Matt Hodges-Long 16/11/2018
“Dad, there’s been a big slide accident at the Woking fireworks, the air ambulance is coming and they are evacuating”
This had caught my youngest son’s attention on Snapchat. He goes to school in Woking and a large group of his friends were at the annual Woking fireworks event.
What he didn’t know was that his older brother was there with his friends.
Thankfully our son picked up his mobile on the 3rd ring. In typical teenager fashion he couldn’t understand why we were concerned about him. “It was a kids inflatable slide and we were nowhere near it” was his response.
From a quick look at Twitter and Google, I could see reports of multiple (child) casualties.
Woking fireworks: Eight children hurt in fall from inflatable slide
Thankfully better news was released the following morning by Surrey Police
The “HSE will now investigate”
Inevitable and necessary but these are the words event organisers never want to hear.
A group of well intentioned volunteers get together to organise an event to raise money for charity. In this case it was Woking & District Rotary Club who then ended up in a media frenzy and regulatory investigation.
So what will the HSE be looking for?
Organisers of an event are responsible for safety and have a duty of care to visitors. The HSE website gives specific guidance on event safety. So, aside from inspecting the specific scene of the incident, the overall organisation of the event will also be assessed.
The HSE investigation will be stressful for the organisers. Information gathered may become evidence, so it is a formal process and will be thorough.

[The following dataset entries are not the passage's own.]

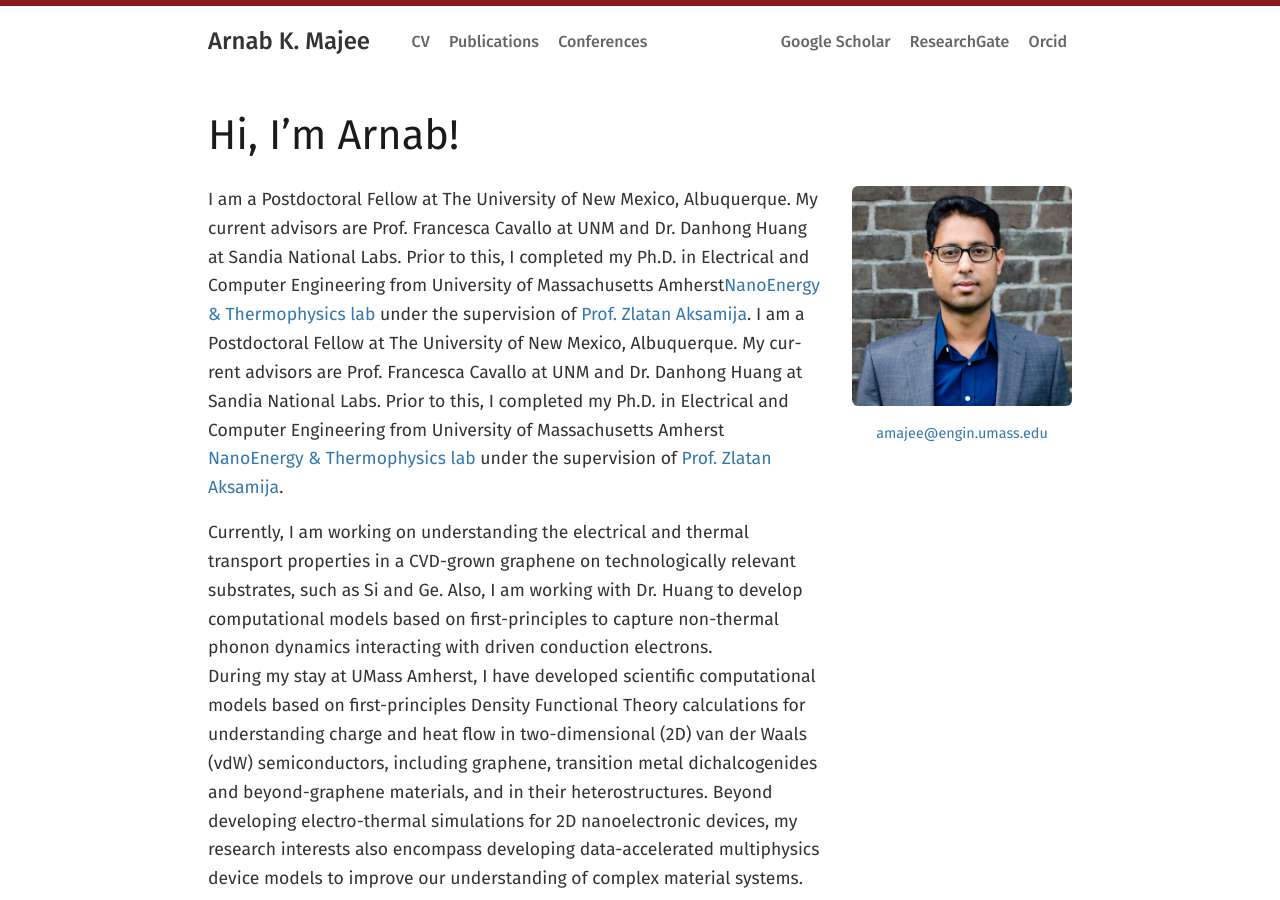
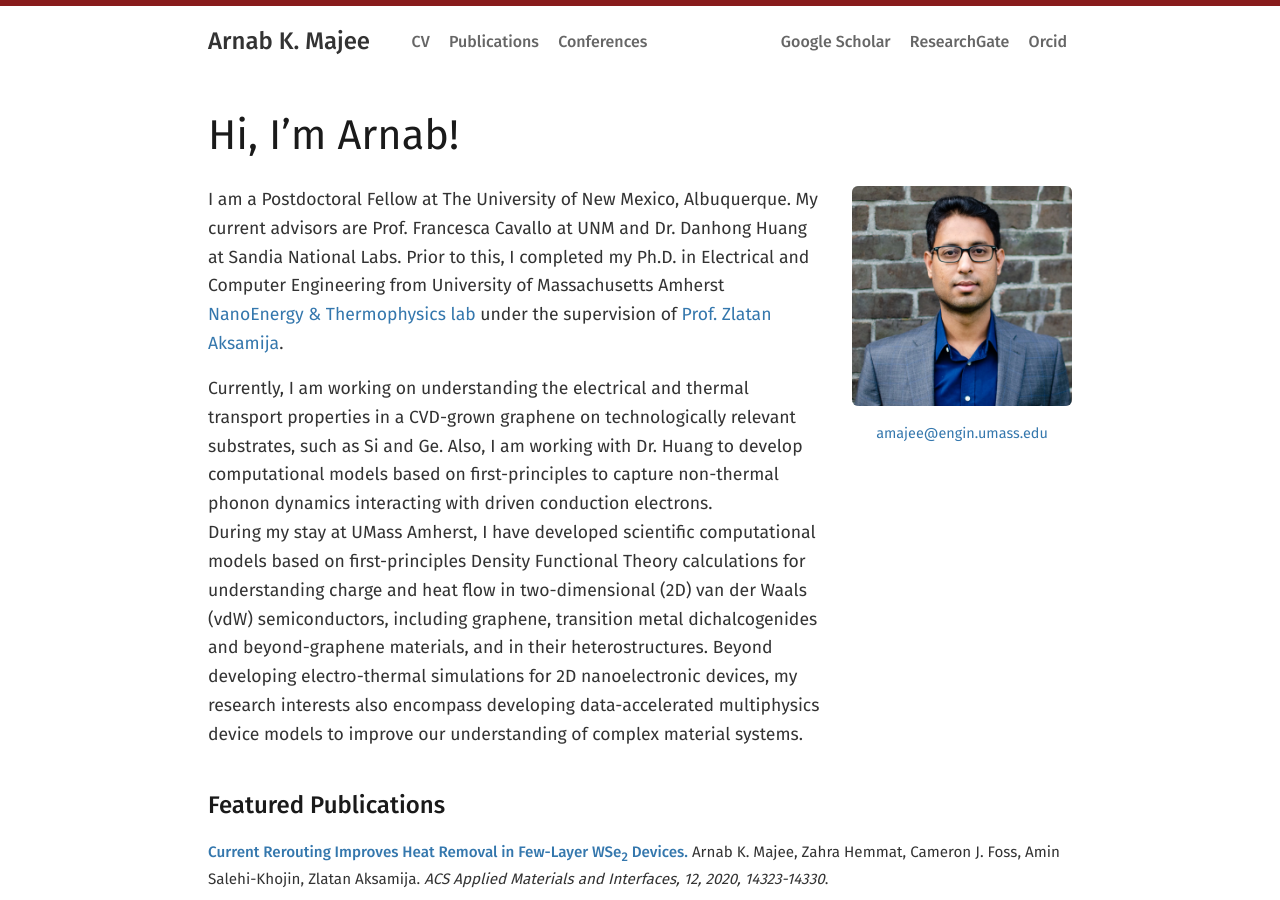
Before and after one commit to arnabmajee/arnabmajee.github.io, a Jekyll site: the page built from index.md, in a window 1280 px wide and 900 px high. Built offline with Jekyll 4.4.1, drawn with Linux system fonts in a browser that asks for light colours; nearby versions of some CDN libraries; a style sheet for code colours, icons or effects is not loaded.

Commit message:
Update index.md

```diff
--- a/index.md
+++ b/index.md
@@ -9,7 +9,6 @@ class: home
 <div class="columns" markdown="1">
 
 <div class="intro" markdown="1">
-I am a Postdoctoral Fellow at The University of New Mexico, Albuquerque. My current advisors are Prof. Francesca Cavallo at UNM and Dr. Danhong Huang at Sandia National Labs. Prior to this, I completed my Ph.D. in Electrical and Computer Engineering from University of Massachusetts Amherst[NanoEnergy & Thermophysics lab](https://netlab.umasscreate.net/) under the supervision of [Prof. Zlatan Aksamija](https://blogs.umass.edu/zlatana/about/).
 I am a Postdoctoral Fellow at The University of New Mexico, Albuquerque. My current advisors are Prof. Francesca Cavallo at UNM and Dr. Danhong Huang at Sandia National Labs. Prior to this, I completed my Ph.D. in Electrical and Computer Engineering from University of Massachusetts Amherst  [NanoEnergy & Thermophysics lab](https://netlab.umasscreate.net/) under the supervision of [Prof. Zlatan Aksamija](https://blogs.umass.edu/zlatana/about/).
 
 <div>Currently, I am working on understanding the electrical and thermal transport properties in a CVD-grown graphene on technologically relevant substrates, such as Si and Ge. Also, I am working with Dr. Huang to develop computational models based on first-principles to capture non-thermal phonon dynamics interacting with driven conduction electrons.</div>
```
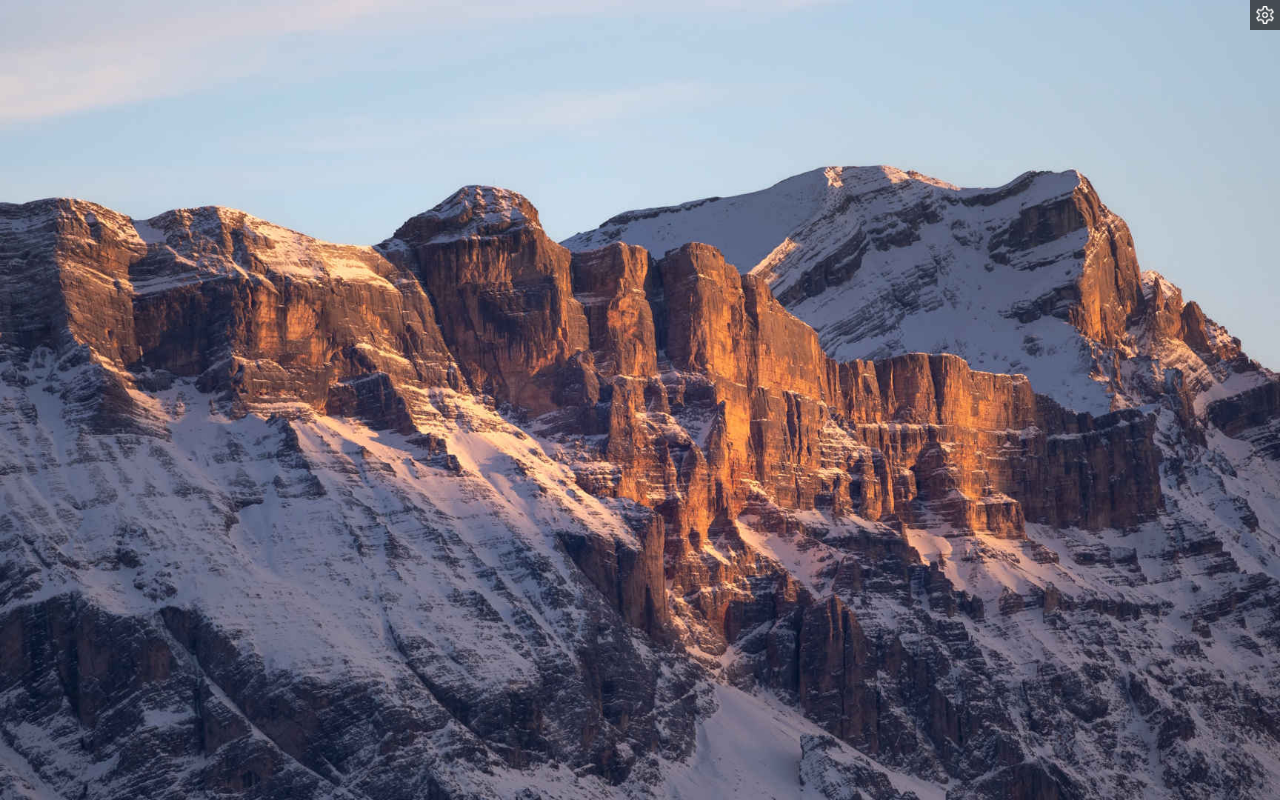
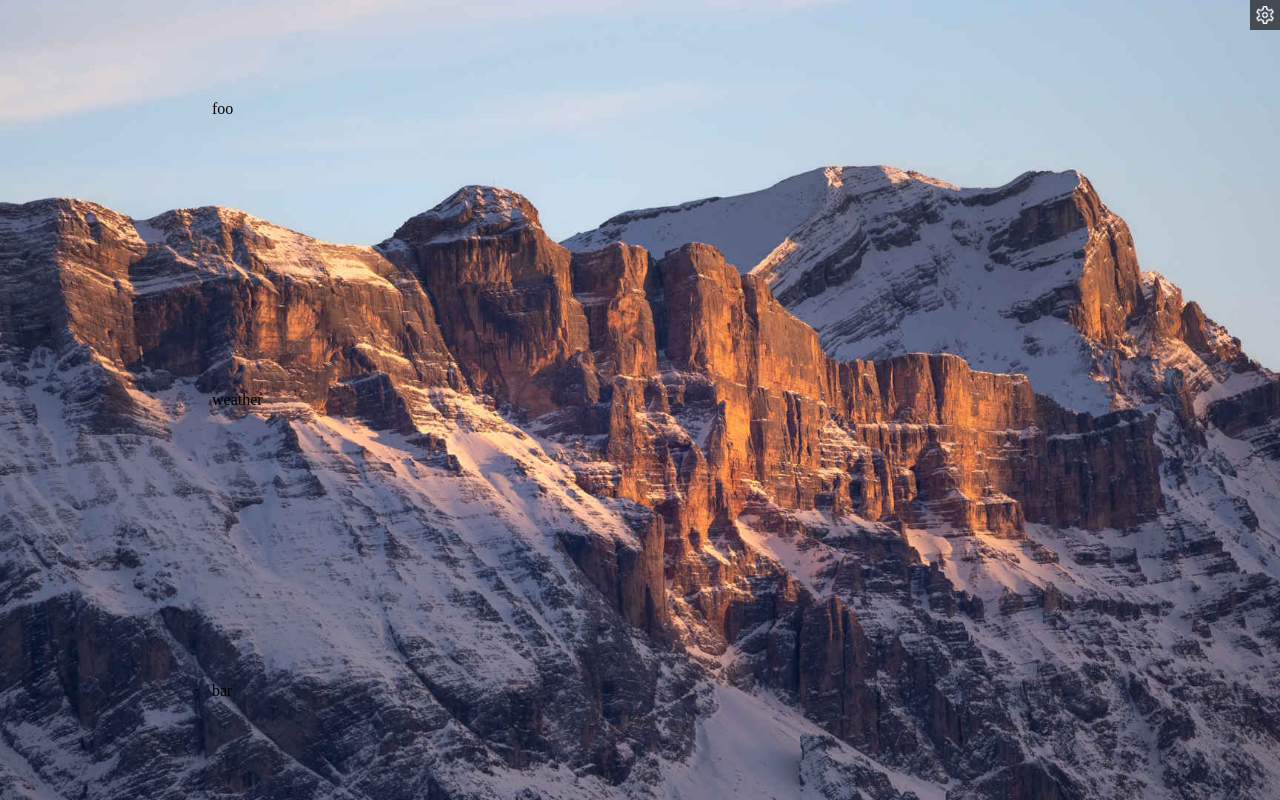
Before and after one commit to ejablonski/wabd, an Angular app: page / in a window 1280 px wide. Built offline with nearby package versions, Linux system fonts and the light colour scheme.

Commit message:
Add WidgetsContainerComponent template. Resolves T362

```diff
--- a/src/app/app-routing.module.ts
+++ b/src/app/app-routing.module.ts
@@ -1,7 +1,14 @@
 import { NgModule } from '@angular/core';
-import { RouterModule, Routes } from '@angular/router';
+import {
+  RouterModule,
+  Routes
+} from '@angular/router';
 
-const routes: Routes = [];
+import { WidgetsContainerComponent } from './components/widgets-container/widgets-container.component';
+
+const routes: Routes = [
+  { path: "", component: WidgetsContainerComponent }
+];
 
 @NgModule({
   imports: [RouterModule.forRoot(routes)],
--- a/src/app/app.component.scss
+++ b/src/app/app.component.scss
@@ -1,4 +1,4 @@
-@import '../scss/_variables.scss';
+@import '../scss/variables';
 
 .wallpaper {
     position: fixed;
--- a/src/app/app.module.ts
+++ b/src/app/app.module.ts
@@ -3,10 +3,12 @@ import { BrowserModule } from '@angular/platform-browser';
 
 import { AppRoutingModule } from './app-routing.module';
 import { AppComponent } from './app.component';
+import { WidgetsContainerComponent } from './components/widgets-container/widgets-container.component';
 
 @NgModule({
   declarations: [
-    AppComponent
+    AppComponent,
+    WidgetsContainerComponent
   ],
   imports: [
     BrowserModule,
--- /dev/null
+++ b/src/app/components/weather-widget/weather-widget.component.ts
@@ -0,0 +1,17 @@
+export class Widget {
+  whatever: string
+
+  constructor(whatev: string) {
+    this.whatever = whatev
+  }
+}
+
+export class WeatherWidgetComponent extends Widget {
+  something: string
+
+  constructor(whatev: string, something: string) {
+    super(whatev)
+
+    this.something = something
+  }
+}
--- /dev/null
+++ b/src/app/components/widgets-container/widgets-container.component.html
@@ -0,0 +1,8 @@
+<div class="widgets-container">
+    <div
+        class="widget-item"
+        *ngFor="let widget of widgets"
+    >
+        {{ widget.whatever }}
+    </div>
+</div>
--- /dev/null
+++ b/src/app/components/widgets-container/widgets-container.component.scss
@@ -0,0 +1,28 @@
+@import '../../../scss/variables';
+
+.widgets-container {
+    width: 100%;
+    height: 100%;
+    display: flex;
+    flex-direction: column;
+    flex-wrap: nowrap;
+    justify-content: space-between;
+
+    .widget-item {
+        margin: $margin;
+        padding: $margin;
+        border-radius: $border-radius;
+    }
+
+    .widget-main {
+        flex-grow: 1;
+    }
+
+    :first-child {
+        margin-bottom: $margin / 2;
+    }
+
+    :last-child {
+        margin-top: $margin / 2;
+    }
+}
--- /dev/null
+++ b/src/app/components/widgets-container/widgets-container.component.ts
@@ -0,0 +1,28 @@
+import {
+  Component,
+  OnInit
+} from '@angular/core';
+
+import { WeatherWidgetComponent, Widget } from '../weather-widget/weather-widget.component';
+
+/**
+ * This component is a widgets displaying container. Widgets (with a exception
+ * for a mandatory Weather widget) can be user selected and are stored in an
+ * array of Widget objects.
+ */
+@Component({
+  selector: 'app-widget-container',
+  templateUrl: './widgets-container.component.html',
+  styleUrls: ['./widgets-container.component.scss']
+})
+export class WidgetsContainerComponent implements OnInit {
+  widgets: Widget[] = []
+
+  constructor() {}
+
+  ngOnInit(): void {
+    this.widgets.push(new Widget('foo'));
+    this.widgets.push(new WeatherWidgetComponent('weather', 'widget'))
+    this.widgets.push(new Widget('bar'))
+  }
+}
--- a/src/scss/_variables.scss
+++ b/src/scss/_variables.scss
@@ -3,6 +3,7 @@ $background-color: rgba(28, 28, 28, 0.70);
 
 // misc
 $border-radius: 15px;
+$margin: 10px;
 
 // assets
 $default-wallpaper: url('../assets/default_wallpaper.jpg');
```
Also changed, not shown: 1 other file (tests, documents, lock files or other folders).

Accidents do happen and the job of the HSE is to investigate whether Health & Safety Law was broken, and if it was, to apply appropriate sanctions.
Evidence, evidence, evidence
Investigators will be looking for evidence (usually documents) to prove that proper process was followed.
“Have you risk assessed your event and prepared a safety plan?”
Where is it, when was it written, was the author competent, was it suitable, where is the evidence?
“Have you gathered and assessed relevant information to help you determine whether you have selected suitable and competent contractors?”
What was the oversight process, was the process followed, where is the evidence?
Unfortunately, it is very easy to miss key steps and collation of evidence in the run up to a major event. This is often made worse by the organisers being a group of volunteers. They will lack a management system to drive workflow and warn of missing items.
The majority of ‘inadvertent omissions’ go unnoticed since incidents that prompt HSE investigations are rare. However, the Woking Fireworks incident is a clear example that accidents do happen. Hindsight will be applied to establish all of the facts and apportion blame.
Practical steps to follow for a safe and secure charity event
Carnivals, fireworks, concerts and other events are the lifeblood of local communities and raise huge amounts for charity. The last thing we want is for volunteer organisers to be ‘scared off’ from hosting these events due to Health & Safety concerns.
So what can be done?
- Take advice – appoint an event Health & Safety specialist or at the very minimum follow the HSE guidance
- Insurance – make sure you speak to a specialist insurance broker, get the best cover you can afford and don’t be afraid to ask the insurer for assistance
- Be organised – make a checklist of documents and review progress against the list regularly
- Be formal – ask for and collect relevant information in writing. You may need to rely on this evidence later
- Share – provide copies of your plans to authorities and ask for their feedback and suggestions
- Simulate – run through some key ‘risk’ scenarios with the event team, record the findings and update the plans
- Review – formally review the event afterwards and update plans as necessary in anticipation of the next event
- Version control – make sure you keep copies of previous document versions, this will demonstrate continuous improvement and how you arrived at your current version
TrackMyRisks for charity events
As the leading Risk & Compliance document control platform in the UK, we already support a number of charities to simplify and evidence their risk control programs.
Robust document control is, in our view, essential for any large charity event, to protect the interests of the organisers.
We feel so passionately about the good work of charity volunteers and the lack of support they receive that we would like to offer an initial 100 TrackMyRisks accounts to the organisers of charity events.
TrackMyRisks users benefit from version control, secure permissions, document expiry reminders, user activity tracking and 24/7 access from any device.
TrackMyRisks is simple to set up (takes about 5 minutes) with full online support. If you are involved in organising a local community event, contact us to claim your Free TrackMyRisks account. Just contact us and we will set up your account within 24 hours.